In Vienna, exploration of the new invention of photography in Europe began almost immediately after Daguerre’s invention one year earlier. Eder states the “development of artistic photography was in a great measure due to the amateur photographic societies formed during the last decade of the nineteenth century, especially to those at London, Vienna, and Paris. The first of these amateur societies in a German country was the Club of Vienna Amateur Photographers, later called the Vienna Camera Club.” 2.
By the first year of publication, the Vienna club had already staged two successful international photographic exhibitions, so the issuance of the Wiener Photographische Blätter made logical sense in terms of cementing their achievements and promoting further discourse. Contemporary writer Manon Hübscher explains:
“the International Exhibition of Photography held in Vienna in 1891 paved the way for the Club’s success, enabling its dazzling and almost immediate elevation to the status of a model.” 3.
“The Wiener Camera-Klub was also intent upon establishing itself as the leader of a growing movement in Eastern Europe. To this end, it provided a showcase for its work by issuing a magazine entitled the Wiener Photographische Blätter.” 4.
Hübscher says the publication “was designed to encourage the sharing of views and experience. It was both a practical tool for internal communication and a means of disseminating the Club’s work abroad.” 5.
The Wiener Photographische Blätter survived for five years: 1894-1898. Eder states:
“This organ was supported by substantial contributions from wealthy amateurs, but it ceased publication after a few years.” 6.
The journal “devoted itself especially to the artistic side of photography and was notable for its beautiful illustrations.” 7.
In America, Alfred Stieglitz was certainly intrigued with the journal’s publication. Contemporary writer Weston Naef writes:
“In January the first issue of the Wiener Photographische Blätter appeared, edited by F. Schiffner and published by the Camera-Klub in Wien with seventeen original photogravures by Hugo Henneberg, Hans Watzek, F. Mallman, J. S. Bergheim, and Adolph Meyer.

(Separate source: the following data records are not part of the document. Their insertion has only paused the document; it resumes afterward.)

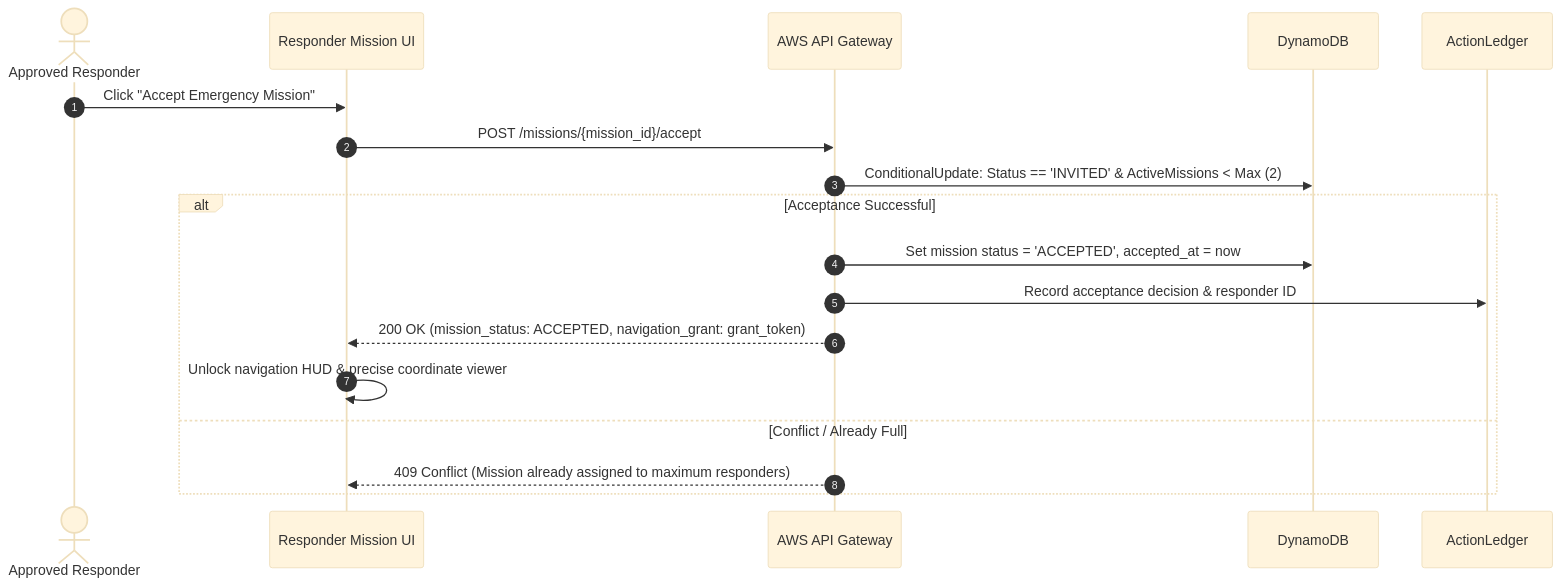
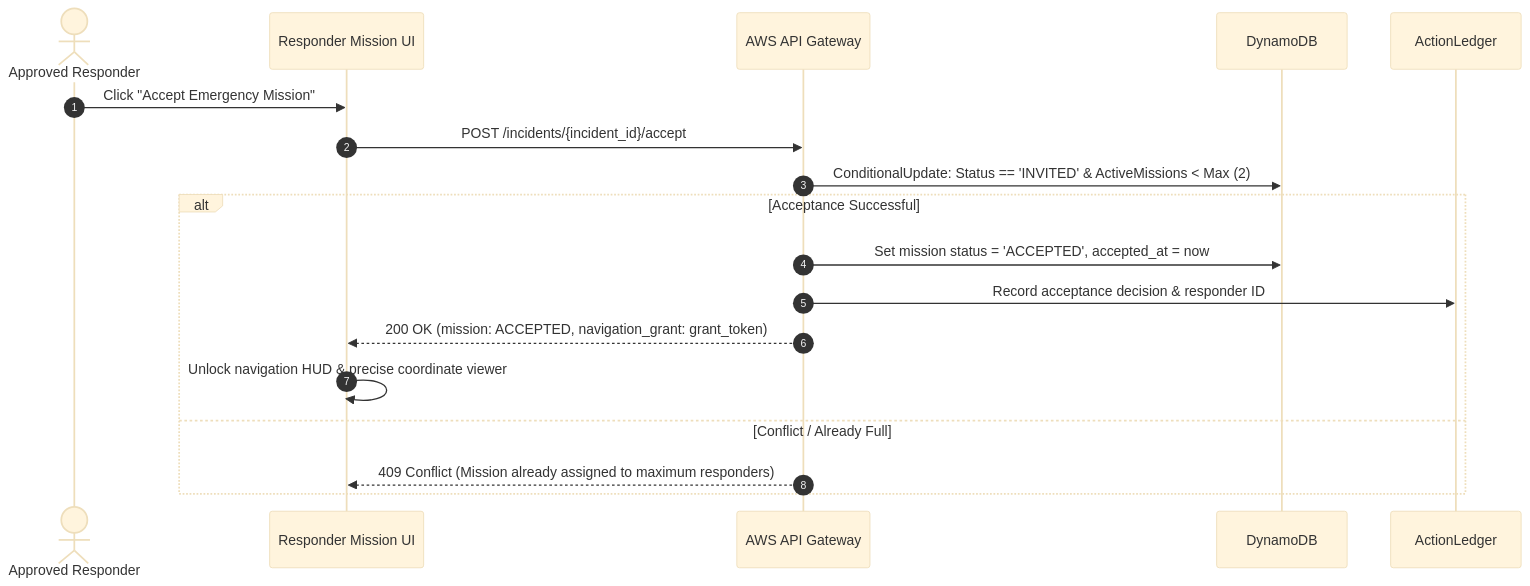
Before and after one commit to kunaldrafts25/Guardian: the eighth of 10 diagrams in docs/ARCHITECTURE.md, drawn with Mermaid (base theme). The commit also changed other lines of this file, not shown here.

````diff
--- a/docs/ARCHITECTURE.md
+++ b/docs/ARCHITECTURE.md
@@ -304,21 +303,21 @@
 ```mermaid
 sequenceDiagram
     autonumber
     actor Resp as Approved Responder
     participant RespUI as Responder Mission UI
     participant Backend as AWS API Gateway
     participant Dynamo as DynamoDB
     participant Ledger as ActionLedger
 
     Resp->>RespUI: Click "Accept Emergency Mission"
-    RespUI->>Backend: POST /missions/{mission_id}/accept
+    RespUI->>Backend: POST /incidents/{incident_id}/accept
     Backend->>Dynamo: ConditionalUpdate: Status == 'INVITED' & ActiveMissions < Max (2)
     alt Acceptance Successful
         Backend->>Dynamo: Set mission status = 'ACCEPTED', accepted_at = now
         Backend->>Ledger: Record acceptance decision & responder ID
-        Backend-->>RespUI: 200 OK (mission_status: ACCEPTED, navigation_grant: grant_token)
+        Backend-->>RespUI: 200 OK (mission: ACCEPTED, navigation_grant: grant_token)
         RespUI->>RespUI: Unlock navigation HUD & precise coordinate viewer
     else Conflict / Already Full
         Backend-->>RespUI: 409 Conflict (Mission already assigned to maximum responders)
     end
 ```
````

Each gravure was printed with an ink of a different tone, and some like Meyer’s were mounted on colored paper, making this among the most carefully produced photography periodicals published anywhere in the world.” 8.

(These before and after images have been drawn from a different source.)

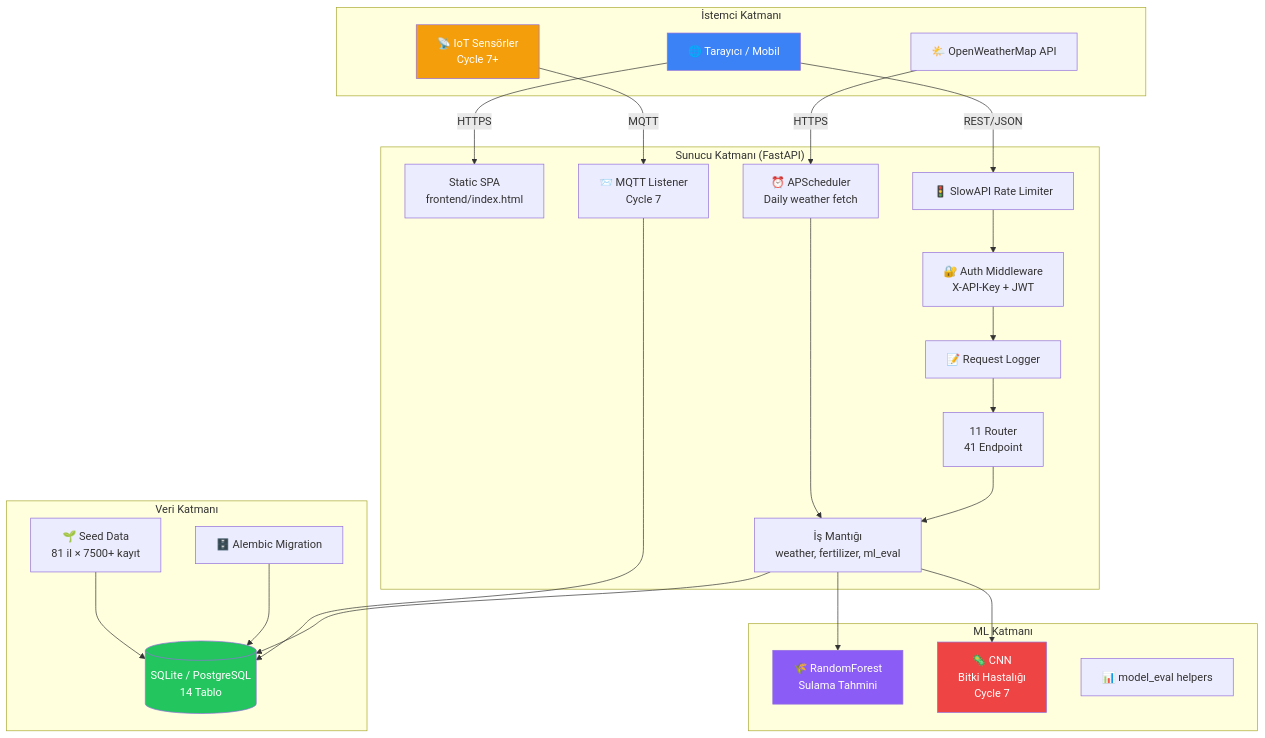
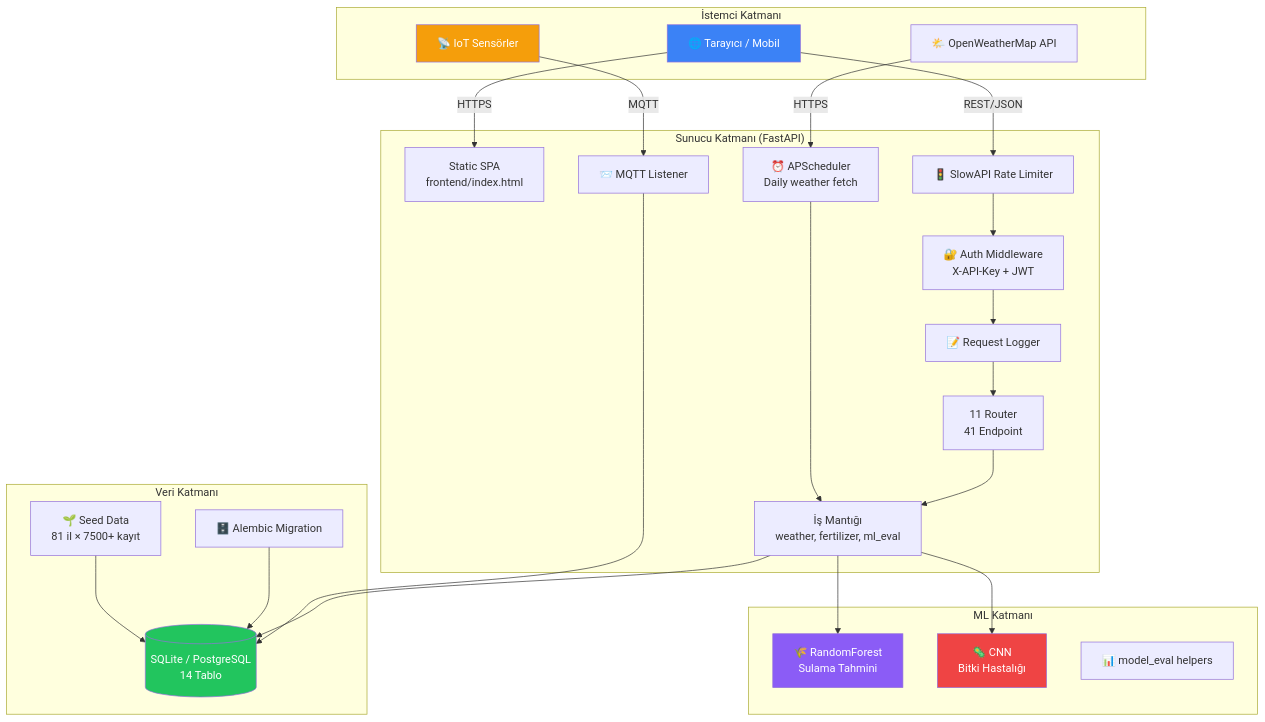
One commit to Ohualtex/Smart_Farming_Data_Analysis_Platform changed the first of 6 diagrams in docs/architecture.md. Above: the diagram before and after it, drawn with Mermaid. The commit also changed other lines of this file and 74 other files, not shown here.

````diff
--- a/docs/architecture.md
+++ b/docs/architecture.md
@@ -10,55 +10,55 @@
 ```mermaid
 graph TB
     subgraph "İstemci Katmanı"
         Browser[🌐 Tarayıcı / Mobil]
-        Sensor[📡 IoT Sensörler<br/>Cycle 7+]
+        Sensor[📡 IoT Sensörler]
         ExtAPI[🌤️ OpenWeatherMap API]
     end
 
     subgraph "Sunucu Katmanı (FastAPI)"
         Static[Static SPA<br/>frontend/index.html]
         Auth[🔐 Auth Middleware<br/>X-API-Key + JWT]
         RateLimit[🚦 SlowAPI Rate Limiter]
         ReqLog[📝 Request Logger]
         Routers[11 Router<br/>41 Endpoint]
         Services[İş Mantığı<br/>weather, fertilizer, ml_eval]
         Tasks[⏰ APScheduler<br/>Daily weather fetch]
-        MQTT[📨 MQTT Listener<br/>Cycle 7]
+        MQTT[📨 MQTT Listener]
     end
 
     subgraph "ML Katmanı"
         Irrigation[🌾 RandomForest<br/>Sulama Tahmini]
-        CNN[🦠 CNN<br/>Bitki Hastalığı<br/>Cycle 7]
+        CNN[🦠 CNN<br/>Bitki Hastalığı]
         Eval[📊 model_eval helpers]
     end
 
     subgraph "Veri Katmanı"
         DB[(SQLite / PostgreSQL<br/>14 Tablo)]
         Migration[🗄️ Alembic Migration]
         Seed[🌱 Seed Data<br/>81 il × 7500+ kayıt]
     end
 
     Browser -->|HTTPS| Static
     Browser -->|REST/JSON| RateLimit
     Sensor -->|MQTT| MQTT
     ExtAPI -->|HTTPS| Tasks
 
     RateLimit --> Auth
     Auth --> ReqLog
     ReqLog --> Routers
     Routers --> Services
     Services --> DB
     Services --> Irrigation
     Services --> CNN
     Tasks --> Services
     MQTT --> DB
 
     Migration --> DB
     Seed --> DB
 
     style Browser fill:#3b82f6,color:#fff
     style Sensor fill:#f59e0b,color:#fff
     style DB fill:#22c55e,color:#fff
     style Irrigation fill:#8b5cf6,color:#fff
     style CNN fill:#ef4444,color:#fff
 ```
````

Naef’s reference to the journal’s issuance of 17 original photogravures for the January issue would most likely need to be amended however, as the entire year of 1894 featured a total of 21 photogravures, (16 being chine-collé gravures) two collotypes and a gelatino-chloride print of three stereoscopic views by Eduard Marauf.
For the first year of Wiener Photographische Blätter, the majority of the copper plates for the photogravures were etched and impressions hand-pulled by Viennese copperplate engraver J.Blechinger, the son-in-law of Victor Angerer. Alfred Stieglitz would have been suitably impressed by their quality. In addition to having his own work published in later issues, (4 total) the journal would later influence his own business venture with photogravure and more profoundly, as a standard to emulate when he issued photogravure plates as editor of Camera Notes and later his own journal Camera Work (1903-1917).

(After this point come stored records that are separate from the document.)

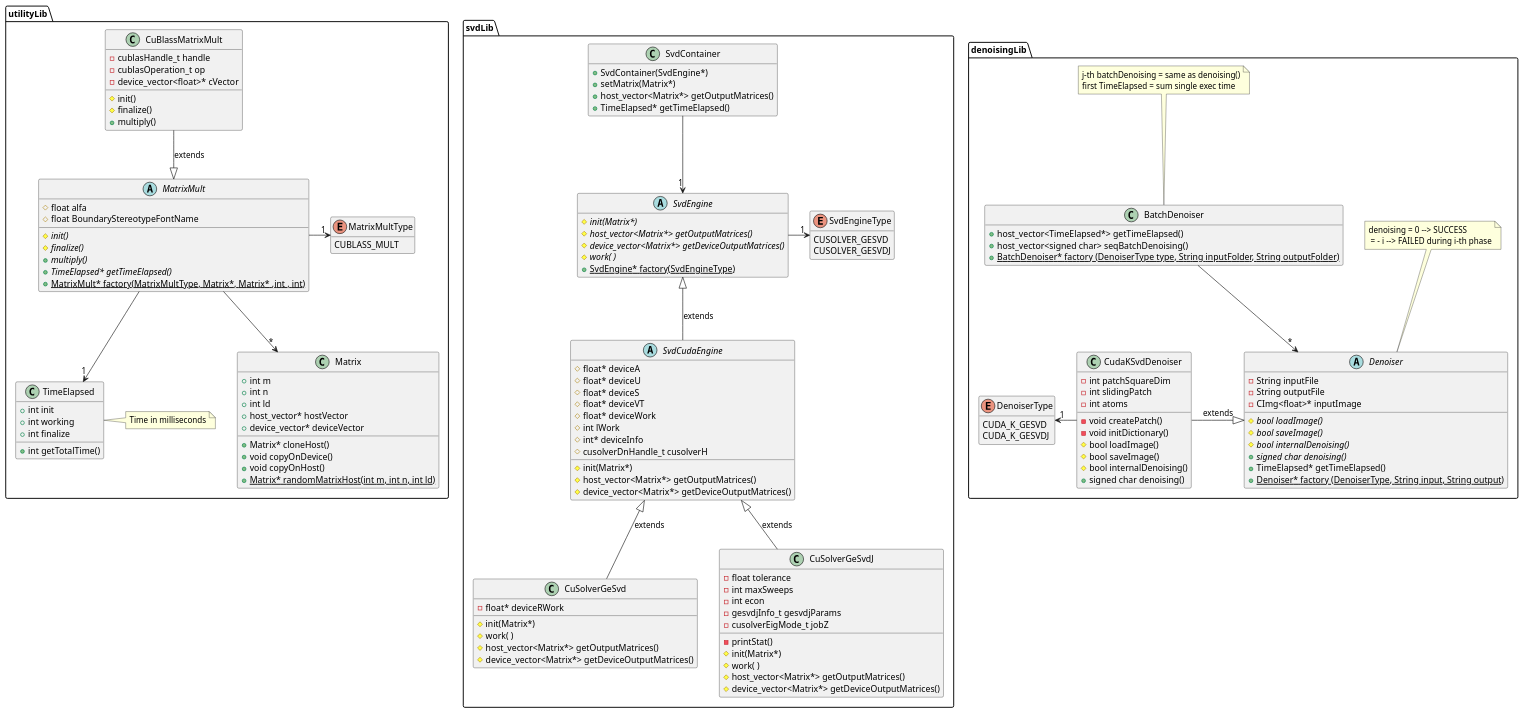
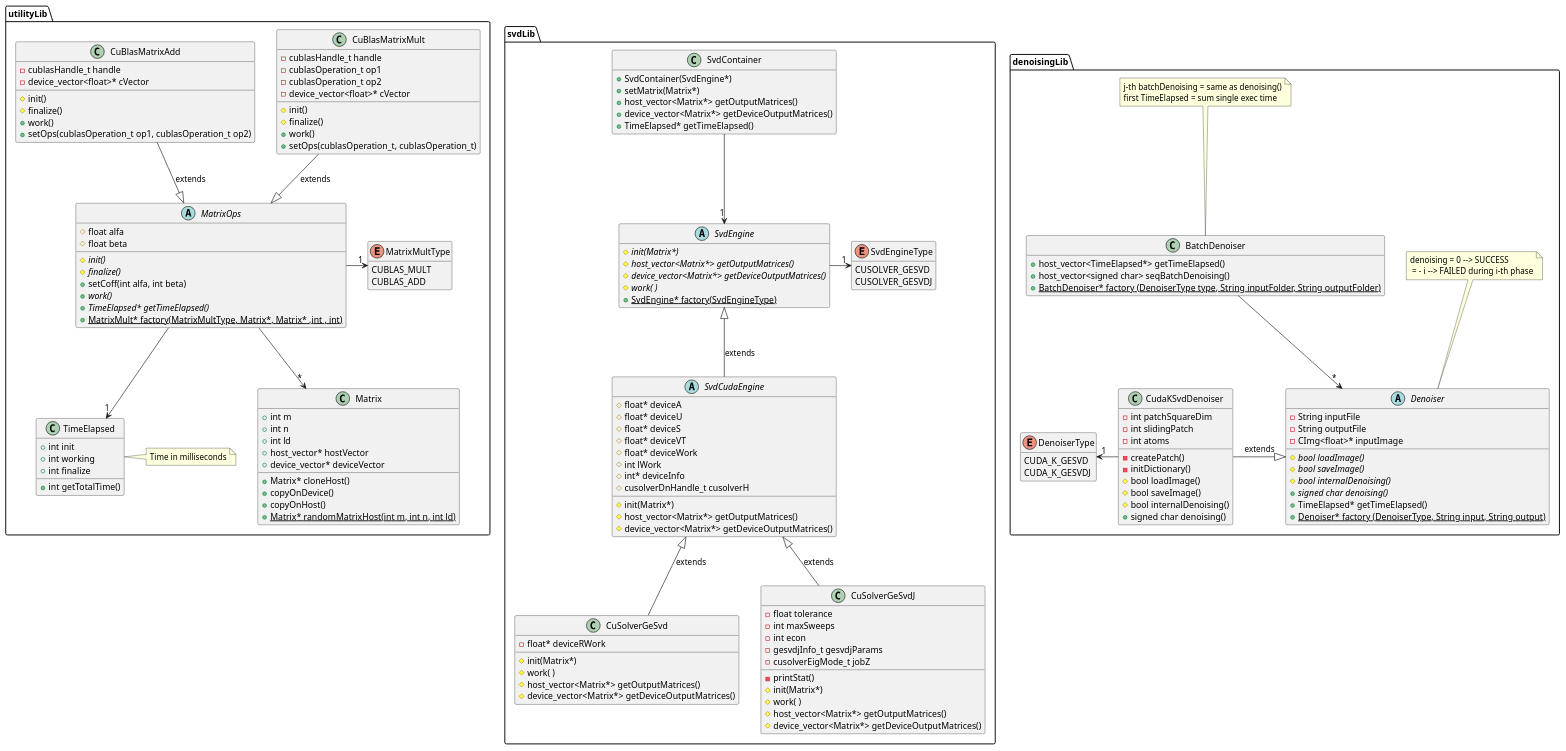
The diagram in uml/src/classDiagram.puml (newfla/CUDA-K-SVD-Denoising), drawn with PlantUML before and after one commit. The commit also changed 15 other files, not shown here.

```diff
--- a/uml/src/classDiagram.puml
+++ b/uml/src/classDiagram.puml
@@ -10,8 +10,8 @@
         + device_vector* deviceVector
         
         + Matrix* cloneHost()
-        + void copyOnDevice()
-        + void copyOnHost()
+        + copyOnDevice()
+        + copyOnHost()
         {static} + Matrix* randomMatrixHost(int m, int n, int ld)
     }
 
@@ -25,36 +25,52 @@
     note right: Time in milliseconds
 
     enum MatrixMultType{
-            CUBLASS_MULT
+            CUBLAS_MULT
+            CUBLAS_ADD
     }
 
-    abstract class MatrixMult{
+    abstract class MatrixOps{
 
         # float alfa
-        # float BoundaryStereotypeFontName
+        # float beta
 
         {abstract} # init()
         {abstract} # finalize()
-        {abstract} + multiply()
+        + setCoff(int alfa, int beta)
+        {abstract} + work()
         {abstract} + TimeElapsed* getTimeElapsed()
         {static} + MatrixMult* factory(MatrixMultType, Matrix*, Matrix* ,int , int)
     }
 
-    class CuBlassMatrixMult{
+    class CuBlasMatrixMult{
 
         - cublasHandle_t handle
-        - cublasOperation_t op
+        - cublasOperation_t op1
+        - cublasOperation_t op2
         - device_vector<float>* cVector
 
         # init()
         # finalize()
-        + multiply()
+        + work()
+        + setOps(cublasOperation_t, cublasOperation_t) 
     }
 
-    MatrixMult --> "*" Matrix
-    MatrixMult --> "1" TimeElapsed
-    MatrixMult -> "1" MatrixMultType 
-    CuBlassMatrixMult --|> MatrixMult : extends
+    class CuBlasMatrixAdd{
+
+        - cublasHandle_t handle
+        - device_vector<float>* cVector
+
+        # init()
+        # finalize()
+        + work()
+        + setOps(cublasOperation_t op1, cublasOperation_t op2)
+    }
+
+    MatrixOps --> "*" Matrix
+    MatrixOps --> "1" TimeElapsed
+    MatrixOps -> "1" MatrixMultType 
+    CuBlasMatrixMult --|> MatrixOps : extends
+    CuBlasMatrixAdd --|> MatrixOps : extends
 
     hide MatrixMultType methods 
 }
@@ -82,8 +98,8 @@
         # cusolverDnHandle_t cusolverH
         
 
-        #  init(Matrix*)
-        #  host_vector<Matrix*> getOutputMatrices()
+        # init(Matrix*)
+        # host_vector<Matrix*> getOutputMatrices()
         # device_vector<Matrix*> getDeviceOutputMatrices()
     }
 
@@ -122,6 +138,7 @@
         + SvdContainer(SvdEngine*)
         + setMatrix(Matrix*)
         + host_vector<Matrix*> getOutputMatrices()
+        + device_vector<Matrix*> getDeviceOutputMatrices()
         + TimeElapsed* getTimeElapsed()
     }
 
@@ -167,8 +184,8 @@
         - int slidingPatch
         - int atoms
 
-        - void createPatch()
-        - void initDictionary()
+        - createPatch()
+        - initDictionary()
         # bool loadImage()
         # bool saveImage()
         # bool internalDenoising()
```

1. Josef Maria Eder: History of Photography: Translated by Edward Epstean: Columbia University Press: New York: 1945: p. 681
2. Ibid: p. 684
3. Manon Hübscher: The Vienna Camera Club-Catalyst and Crucible: in: Impressionist Camera: Pictorial Photography in Europe, 1888-1918 : Merrell Publishers : 2006 : p.125
4. Ibid: p. 126
6. Eder: p. 685
8. The Collection of Alfred Stieglitz: Fifty Pioneers of Modern Photography: Weston J. Naef: The Metropolitan Museum of Art: 1978 : p. 30